Our current working model proposes that disease-causing genetic variants, predominantly found in gene regulatory or open chromatin regions, alter the binding strength of transcription factors. This model has recently been excellently summarized by Gaulton et al. [13]. Differences in transcription factor binding cause quantitative changes in target gene expression in a cell type-specific manner. However, pinpointing the causal variants is complicated by the fact that DNA sequences close to each other are often inherited together [14]. Furthermore, due to the secondary chromatin structure, the nearest coding gene is not always the causal one, making it difficult to identify disease-causing genes [15]. Adding to this complexity, the effects of a given genotype can vary between organs and cell types [16], which further complicates our understanding of disease development. Hence, there is an immediate need for innovative research methods capable of deciphering these complexities and fully harnessing genetic information in our fight against kidney diseases.

GWAS have been instrumental in unraveling the association between common genetic variants and kidney function. Often, these studies use the creatinine-based estimated glomerular filtration rate (eGFR) as a proxy phenotype for kidney function, though other phenotypes, including cystatin-based eGFR, blood urea nitrogen (BUN), proteinuria, serum uric acid, and metabolite levels, have also been studied [17‒21].

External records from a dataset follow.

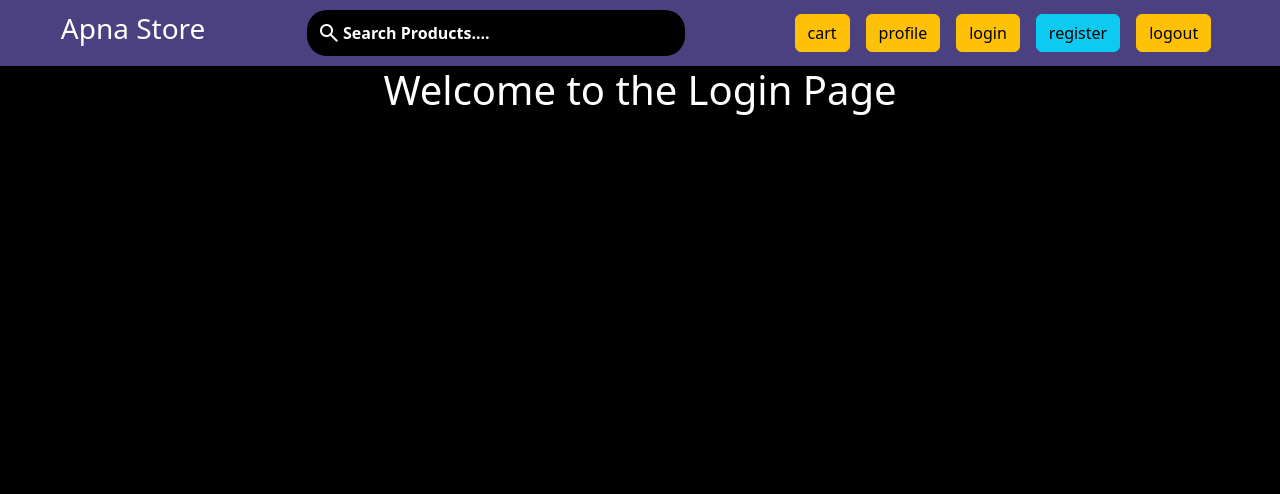
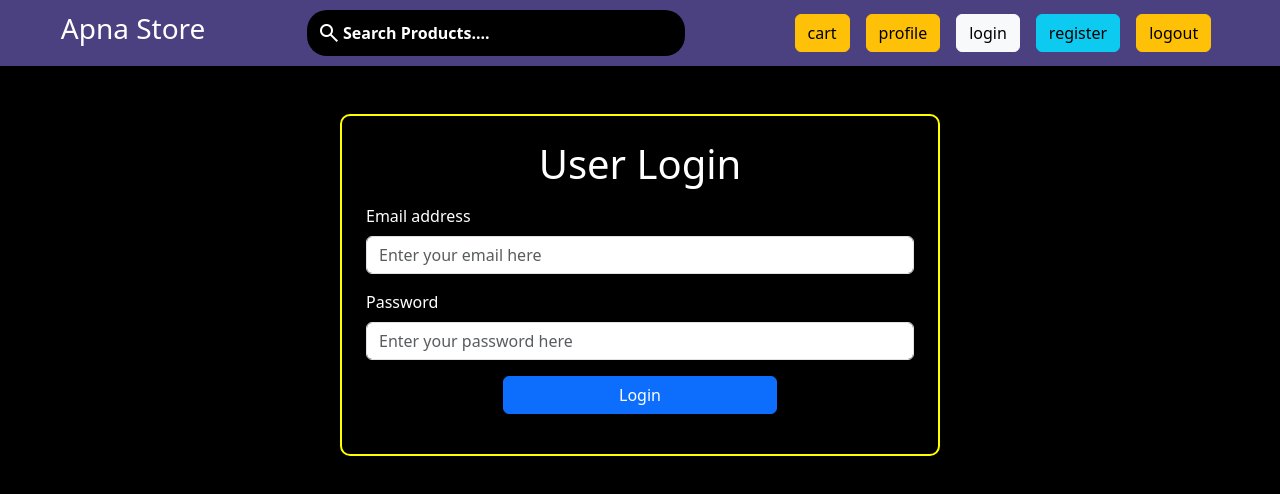
Before and after one commit to CoolShivas/011--MERN_E_Commerce_Platform_with_Admin_Panel, a React (Vite) app in the folder client/: page /login in a window 1280 px wide. Shown: the top 494 px of the page. Built offline with nearby package versions, Linux system fonts and the light colour scheme; no server answers.

Commit message:
Formation of Login Page by copying the Register.jsx file and created the Login.jsx file with Ui and functionality too. And, connected with Navbar and Route.

```diff
--- a/client/src/components/Navbar.jsx
+++ b/client/src/components/Navbar.jsx
@@ -38,7 +38,9 @@ const Navbar = () => {
           <div className="right">
             <button className="btn btn-warning mx-2">cart</button>
             <button className="btn btn-warning mx-2">profile</button>
-            <button className="btn btn-warning mx-2">login</button>
+            <Link to={"/login"}>
+              <button className="btn btn-light mx-2">login</button>
+            </Link>
             <Link to={"/register"}>
               <button className="btn btn-info mx-2">register</button>
             </Link>
--- a/client/src/components/user/Login.jsx
+++ b/client/src/components/user/Login.jsx
@@ -1,11 +1,91 @@
-import React from "react";
+import React, { useContext, useState } from "react";
+import AppContext from "../../context/AppContext";
+import { useNavigate } from "react-router-dom";
 
 const Login = () => {
+  const navigate = useNavigate();
+
+  const { fetchingLogin } = useContext(AppContext);
+
+  const initialData = {
+    email: "",
+    password: "",
+  };
+
+  const [formData, setFormData] = useState(initialData);
+
+  const handlerOnChange = (event) => {
+    // const { name, value } = event.target;
+    // setFormData({ ...formData, [name]: value });
+    // // // The above thing can be done in a shortcut way also;
+    setFormData({ ...formData, [event.target.name]: event.target.value }); // // Setting the fields with user entered data;
+  };
+
+  const handlerOnFormSubmit = async (event) => {
+    event.preventDefault();
+    console.log(formData); // // Getting the data on Browser's Console;
+    // // // Now, this Front-End data of signup form will be send to Back-End for storing in database;
+    // // // And, Retrieving afterwards for Login purpose;
+
+    const result = await fetchingLogin(formData.email, formData.password);
+
+    if (result.success) {
+      navigate("/"); // // Redirecting to Home Page;
+    }
+
+    setFormData(initialData); // // Clearing the input fields;
+  };
+
   return (
     <>
-      <center>
-        <h1>Welcome to the Login Page</h1>
-      </center>
+      <div
+        className="container my-5 p-4"
+        style={{
+          width: "600px",
+          border: "2px solid yellow",
+          borderRadius: "10px",
+        }}
+      >
+        <h1 className="text-center">User Login</h1>
+        <form className="my-3" onSubmit={handlerOnFormSubmit}>
+          <div className="mb-3">
+            <label htmlFor="emailInput" className="form-label">
+              Email address
+            </label>
+            <input
+              type="email"
+              className="form-control"
+              id="emailInput"
+              required
+              placeholder="Enter your email here"
+              name="email"
+              value={formData.email}
+              onChange={handlerOnChange}
+            />
+          </div>
+          <div className="mb-3">
+            <label htmlFor="passwordInput" className="form-label">
+              Password
+            </label>
+            <input
+              type="password"
+              className="form-control"
+              id="passwordInput"
+              required
+              placeholder="Enter your password here"
+              name="password"
+              value={formData.password}
+              onChange={handlerOnChange}
+            />
+          </div>
+
+          <div className="d-grid col-6 mx-auto my-3">
+            <button type="submit" className="btn btn-primary">
+              Login
+            </button>
+          </div>
+        </form>
+      </div>
     </>
   );
 };
--- a/client/src/context/AppState.jsx
+++ b/client/src/context/AppState.jsx
@@ -4,13 +4,13 @@ import axios from "axios";
 import { toast, Bounce } from "react-toastify";
 
 const AppState = (props) => {
-  // // //********* */ Starting of Fetching all products from Back-End //********* *// // //
-
   // // // Formation of useState to pass state and function data of fetchAllProducts;
   const [pasApiProducts, setPasApiProducts] = useState([]);
 
   // // // Use of Back-End API (http://localhost:8000/api/product/allproduct)
   const URL = "http://localhost:8000/api";
+
+  // // //********* */ Starting of Fetching all products from Back-End //********* *// // //
 
   useEffect(() => {
     // // // Formation of fetch product function;
@@ -70,8 +70,47 @@ const AppState = (props) => {
   // // // ////********************************************************************************* */
   // // // ////********************************************************************************* */
 
+  // // //********* */ Starting of Fetching login api from Back-End //********* *// // //
+
+  const fetchingLogin = async (email, password) => {
+    // // // This (name, email, password) comes from Front-End Sign-Up form when user fill the details;
+    const backendAPI = await axios.post(
+      `${URL}/user/login`,
+      { email, password },
+      {
+        headers: {
+          "Content-Type": "application/json",
+        },
+        withCredentials: true,
+      }
+    );
+    // alert(backendAPI.data.message); // // Showing alet msg if user already registered;
+
+    toast.success(backendAPI.data.message, {
+      position: "top-center",
+      autoClose: 5000,
+      hideProgressBar: false,
+      closeOnClick: false,
+      pauseOnHover: true,
+      draggable: true,
+      progress: undefined,
+      theme: "dark",
+      transition: Bounce,
+    });
+
+    console.log("Sended Log-In details to Backend => ", backendAPI); // // Getting data on Browser's Console from Back-End API;
+    return backendAPI.data;
+  };
+
+  // // //********* */ Ending of Fetching login api from Back-End //********* *// // //
+
+  // // // ////********************************************************************************* */
+  // // // ////********************************************************************************* */
+
   return (
-    <AppContext.Provider value={{ pasApiProducts, fetchingRegister }}>
+    <AppContext.Provider
+      value={{ pasApiProducts, fetchingRegister, fetchingLogin }}
+    >
       {props.children}
     </AppContext.Provider>
   );
```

Initial GWAS studies, conducted with approximately 60,000 participants, already revealed several significant genetic signals, the most prominent being around the UMOD gene where genetic variants were different in people with low eGFR [22]. More recent studies, with increased sample sizes and refined methodologies, have identified more than 800 loci in our genome where genetic variants are associated with kidney function [23]. These findings have greatly enriched our understanding of the genetic framework underpinning kidney diseases.

In the early days of eGFR GWASs, the primary focus was on populations of European ancestry, but this has gradually expanded to include various racial and ethnic groups. This diversification has been enlightening, revealing population-specific associations and uncovering loci that were overlooked in earlier studies. Most importantly variants in the APOL1 gene, discovered in African populations, have been identified that markedly increase the risk of CKD in this population [9].

Several identified loci are situated within or in proximity to genes known to harbor mutations that cause monogenic forms of kidney disease (e.g., UMOD, PKD2) [24, 25]. This potentially highlights the shared genetic foundation between rare and common forms of kidney disease [23]. However, it is important to note that over 90% of the identified genetic variants reside in noncoding regions of the genome and span multiple genes [11]. This makes it challenging to determine which genes are the actual targets of these GWAS-identified genetic variants (Fig. 1a) [11, 16]. The annotation of human GWAS studies necessitates the generation of a large amount of orthogonal omics information, including but not limited to genomic, transcriptomic, and epigenomic data. Moreover, the integration of these data with GWAS findings is crucial to identify likely causal genes, cell types, and pathways for kidney disease development. Unfortunately, obtaining human kidney tissue samples has been challenging, and there remains a critical need for human tissue-derived omics information. Additionally, the development of new bioinformatics tools for data integration and gene prediction is essential.

Fig. 1.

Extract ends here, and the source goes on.